• Data to process:
..............................
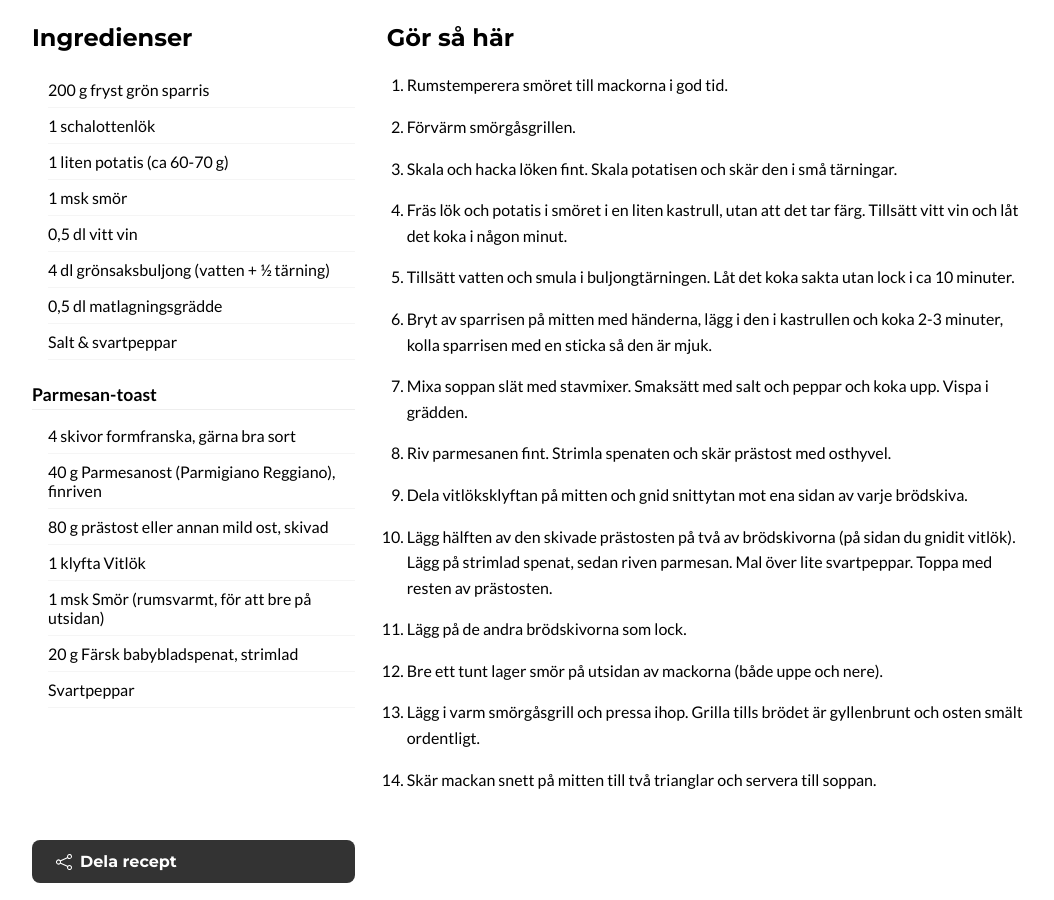
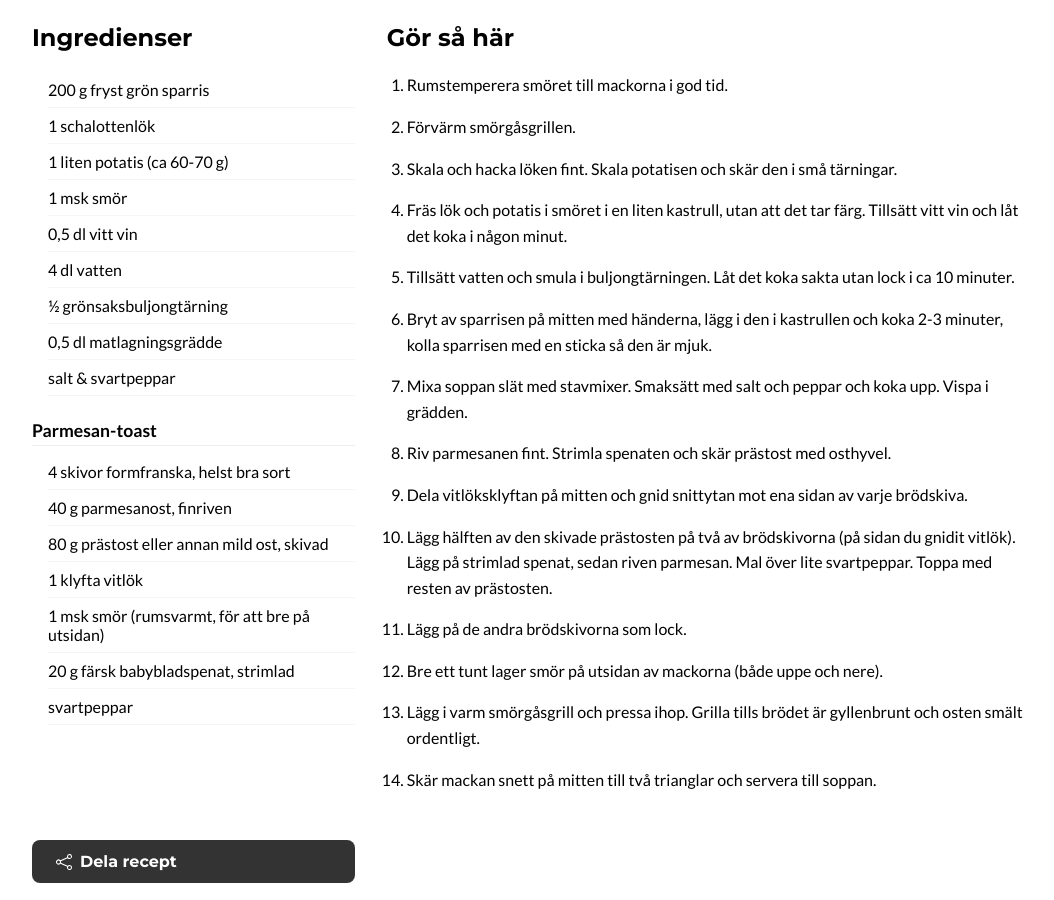
Before and after one commit to selessia/lunch-for-tva, a Jekyll site: the page built from _posts/2026-03-05-sparrissoppa-med-parmesantoast.md, in a window 1280 px wide and 900 px high, scrolled down 967 px. Shown: the whole window, without its empty margins (108-1162 px from the left). Built offline with Jekyll 4.4.1, drawn with Linux system fonts in a browser that asks for light colours.

Commit message:
Fixat lite

```diff
--- a/_posts/2026-03-05-sparrissoppa-med-parmesantoast.md
+++ b/_posts/2026-03-05-sparrissoppa-med-parmesantoast.md
@@ -22,27 +22,29 @@ ingredients:
     quantity: 1 msk
   - name: vitt vin
     quantity: 0,5 dl
-  - name: grönsaksbuljong (vatten + ½ tärning)
+  - name: vatten
     quantity: 4 dl
+  - name: grönsaksbuljongtärning
+    quantity: ½
   - name: matlagningsgrädde
     quantity: 0,5 dl
-  - name: Salt & svartpeppar
+  - name: salt & svartpeppar
     quantity:
   - section: "Parmesan-toast"
     items:
-      - name: formfranska, gärna bra sort
+      - name: formfranska, helst bra sort
         quantity: 4 skivor
-      - name: Parmesanost (Parmigiano Reggiano), finriven
+      - name: parmesanost, finriven
         quantity: 40 g
       - name: prästost eller annan mild ost, skivad
         quantity: 80 g
-      - name: Vitlök
+      - name: vitlök
         quantity: 1 klyfta
-      - name: Smör (rumsvarmt, för att bre på utsidan)
+      - name: smör (rumsvarmt, för att bre på utsidan)
         quantity: 1 msk
-      - name: Färsk babybladspenat, strimlad
+      - name: färsk babybladspenat, strimlad
         quantity: 20 g
-      - name: Svartpeppar
+      - name: svartpeppar
         quantity:
 
 instructions:
```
..............................
If a line in the entries above contains the word "finriven", copy it.

-      - name: Parmesanost (Parmigiano Reggiano), finriven
+      - name: parmesanost, finriven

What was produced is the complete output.